Laboratory testing is a prerequisite to predictions about the potential value of human clinical trials-the gold standard for the assessment of new therapies for infection with the Mycobacterium avium complex (MAC).These laboratory assessments must be made in the proper sequence, with appropriate models and methodology used to obtain data valid in determining whether clinical trials are warranted. In vitro testing permits measurements of minimal inhibitory and minimal bactericidal concentrations, identification of the synergism or antagonism of various agents, definition of an agent’s pharmacokinetic properties (e.g., hydrophilicity or lipophilicity), and evaluation of a drug's intracellular penetration and activity against intracellular organisms. The most appropriate animal model for in vivo testing of activity against MAC is the beige mouse.Experiments in this model provide important data on an agent's minimal effective dose and on its optimal dose, dosing frequency, and route(s) of administration. Evaluations in the beige mouse also document whether the agent is bactericidal or bacteriostatic, whether it selects drug-resistant mutants, and whether its use in combination with other agents is beneficial.
|Original language||English (US)|
|Journal||Clinical Infectious Diseases|
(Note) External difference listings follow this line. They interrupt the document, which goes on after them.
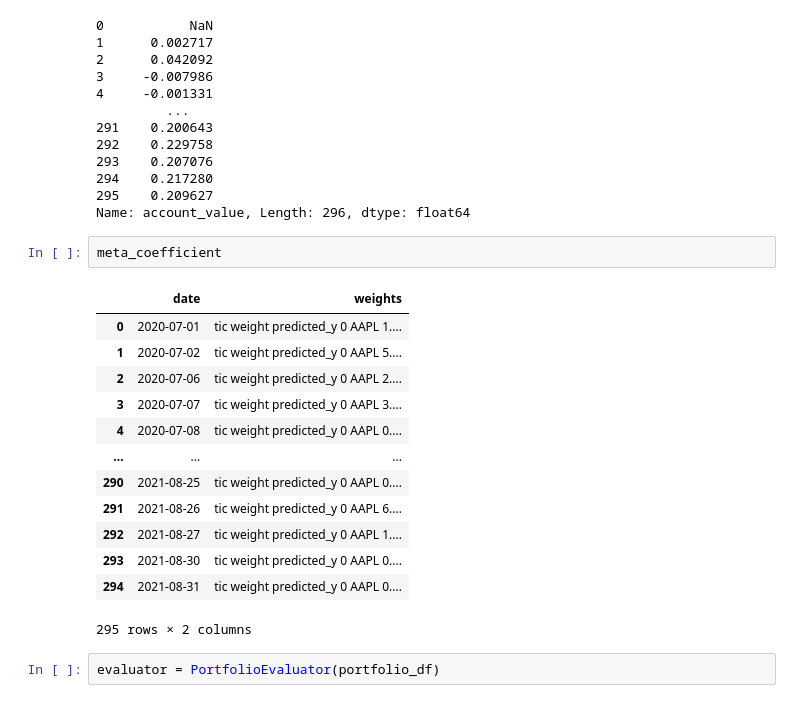
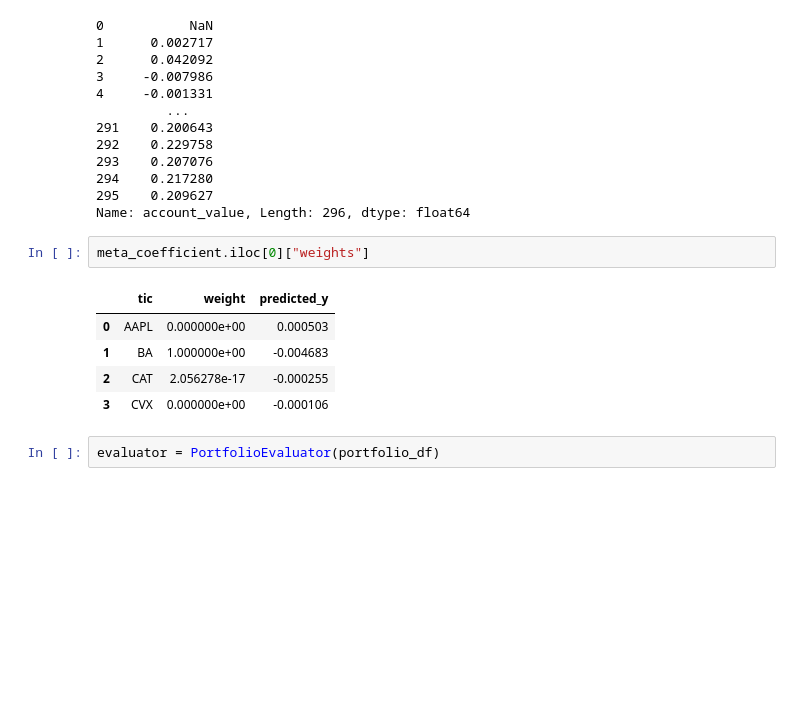
Before and after one commit to didemdurukan/portfolio_allocation_framework, a Jupyter notebook: notebooks/Linear_Regression_Test_notebook.ipynb, the cells around one changed output. Saved outputs shown, nothing was run; the diff lists cells and outputs as text; blank space fills up the shorter version.

```diff
--- a/notebooks/Linear_Regression_Test_notebook.ipynb
+++ b/notebooks/Linear_Regression_Test_notebook.ipynb
@@ -138,22 +138,14 @@ portfolio_cumprod
 294    0.217280
 295    0.209627
 Name: account_value, Length: 296, dtype: float64
-# %%
-meta_coefficient
-# %% [output]
-|  | date | weights |
-| 0 | 2020-07-01 | tic weight predicted_y 0 AAPL 1.... |
-| 1 | 2020-07-02 | tic weight predicted_y 0 AAPL 5.... |
-| 2 | 2020-07-06 | tic weight predicted_y 0 AAPL 2.... |
-| 3 | 2020-07-07 | tic weight predicted_y 0 AAPL 3.... |
-| 4 | 2020-07-08 | tic weight predicted_y 0 AAPL 0.... |
-| ... | ... | ... |
-| 290 | 2021-08-25 | tic weight predicted_y 0 AAPL 0.... |
-| 291 | 2021-08-26 | tic weight predicted_y 0 AAPL 6.... |
-| 292 | 2021-08-27 | tic weight predicted_y 0 AAPL 1.... |
-| 293 | 2021-08-30 | tic weight predicted_y 0 AAPL 0.... |
-| 294 | 2021-08-31 | tic weight predicted_y 0 AAPL 0.... |
-295 rows × 2 columns
+# %%
+meta_coefficient.iloc[0]["weights"]
+# %% [output]
+|  | tic | weight | predicted_y |
+| 0 | AAPL | 0.000000e+00 | 0.000503 |
+| 1 | BA | 1.000000e+00 | -0.004683 |
+| 2 | CAT | 2.056278e-17 | -0.000255 |
+| 3 | CVX | 0.000000e+00 | -0.000106 |
 # %%
 evaluator = PortfolioEvaluator(portfolio_df)
 # %%
```
Also changed, not shown: parts of 2 cells of this notebook, 4 other files.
|State||Published - Apr 1994|
ASJC Scopus subject areas
- Microbiology (medical)
- Infectious Diseases